I was barely 19 years old, newly married and was so excited to be interviewing for my first job. I walked into the large, glass, modern building that overwhelmed my small town girl vision. I was interviewing for an accounting position with one of the largest insurance agencies in the south.
I knew nothing about interviewing for a job. I used a head hunter agency to find the job so they took care of opening the door for me.
I walked in for the interview and right away met the world of sexual innuendo in the corporate world. The interviewer happened to be my future boss. It was a rude awakening to life as I had never known it.
I didn't have much to present about myself other than I was a good student trained in accounting.
I made it through the interview and accepted the job and was on my way to a full time job making more than I had ever made in my short life of 19 years.
I experienced many things in my short term there. I learned that sexual innuendo was a normal part of corporate life. I met a true racist for the first time in my life. I was called more derogatory names and heard more derogatory terms toward me than I had ever experienced. I came home in tears often. I discovered the chili slaw dog at Orange Julius!

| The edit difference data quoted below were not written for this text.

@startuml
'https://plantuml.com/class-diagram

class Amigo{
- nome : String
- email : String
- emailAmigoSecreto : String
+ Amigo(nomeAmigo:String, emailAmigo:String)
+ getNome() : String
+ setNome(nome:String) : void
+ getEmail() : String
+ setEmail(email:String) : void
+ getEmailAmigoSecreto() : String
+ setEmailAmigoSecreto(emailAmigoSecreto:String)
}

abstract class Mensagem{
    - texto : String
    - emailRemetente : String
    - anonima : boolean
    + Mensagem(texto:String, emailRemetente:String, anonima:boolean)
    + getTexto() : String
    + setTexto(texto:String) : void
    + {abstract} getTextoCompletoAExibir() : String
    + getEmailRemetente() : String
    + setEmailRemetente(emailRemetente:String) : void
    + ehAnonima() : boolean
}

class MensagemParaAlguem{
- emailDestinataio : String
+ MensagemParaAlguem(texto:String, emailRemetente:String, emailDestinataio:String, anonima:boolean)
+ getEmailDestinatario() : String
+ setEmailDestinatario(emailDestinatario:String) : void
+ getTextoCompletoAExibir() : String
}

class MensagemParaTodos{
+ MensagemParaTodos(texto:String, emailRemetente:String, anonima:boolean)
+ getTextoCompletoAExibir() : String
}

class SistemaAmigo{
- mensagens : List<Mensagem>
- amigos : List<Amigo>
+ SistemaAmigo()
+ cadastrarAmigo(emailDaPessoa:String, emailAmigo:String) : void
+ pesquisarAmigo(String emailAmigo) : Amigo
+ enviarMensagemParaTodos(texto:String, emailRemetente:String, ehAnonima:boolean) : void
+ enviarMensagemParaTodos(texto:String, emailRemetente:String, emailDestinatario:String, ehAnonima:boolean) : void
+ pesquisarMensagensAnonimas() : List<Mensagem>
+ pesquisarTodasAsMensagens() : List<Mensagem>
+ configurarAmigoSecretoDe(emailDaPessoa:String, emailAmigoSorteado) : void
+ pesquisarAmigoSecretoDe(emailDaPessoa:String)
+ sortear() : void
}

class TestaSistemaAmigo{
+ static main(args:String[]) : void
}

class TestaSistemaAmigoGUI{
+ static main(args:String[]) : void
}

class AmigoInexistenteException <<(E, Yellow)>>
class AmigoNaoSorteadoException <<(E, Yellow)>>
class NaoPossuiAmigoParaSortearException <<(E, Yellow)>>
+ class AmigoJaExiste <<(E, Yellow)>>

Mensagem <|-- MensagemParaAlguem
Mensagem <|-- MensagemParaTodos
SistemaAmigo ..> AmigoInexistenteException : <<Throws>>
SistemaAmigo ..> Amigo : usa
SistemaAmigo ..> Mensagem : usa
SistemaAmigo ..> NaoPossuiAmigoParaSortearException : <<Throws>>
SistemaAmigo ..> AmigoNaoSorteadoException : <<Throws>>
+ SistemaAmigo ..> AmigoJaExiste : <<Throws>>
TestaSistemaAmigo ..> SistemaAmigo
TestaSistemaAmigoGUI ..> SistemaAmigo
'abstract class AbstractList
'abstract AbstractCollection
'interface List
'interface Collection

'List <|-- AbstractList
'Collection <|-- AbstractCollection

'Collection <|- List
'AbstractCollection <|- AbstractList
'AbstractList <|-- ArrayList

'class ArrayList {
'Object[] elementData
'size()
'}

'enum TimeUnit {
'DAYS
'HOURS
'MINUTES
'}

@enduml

Five helpful things I learned from the my first job that could keep you from having my same experience with your job:
1. Be realistic about where you are. If you don't have a lot of experience, that's ok. You start where you are and learn and grow.
2. Learn about your strengths and talents that will benefit the company. Learn as much as you can about your uniqueness and strengths before you go in for an interview. This will increase your confidence in yourself and your abilities to do a good job.
3. Know your value as a person and as an employee. Don't believe that you must take unwanted advances or cruel language just to keep your job.
4. Don't take everything personal - people can be cruel. It's there problem, not yours!
5. Make it your own - personalize your job in some way. In a way, put your signature on your work. You will be more likely to do your best.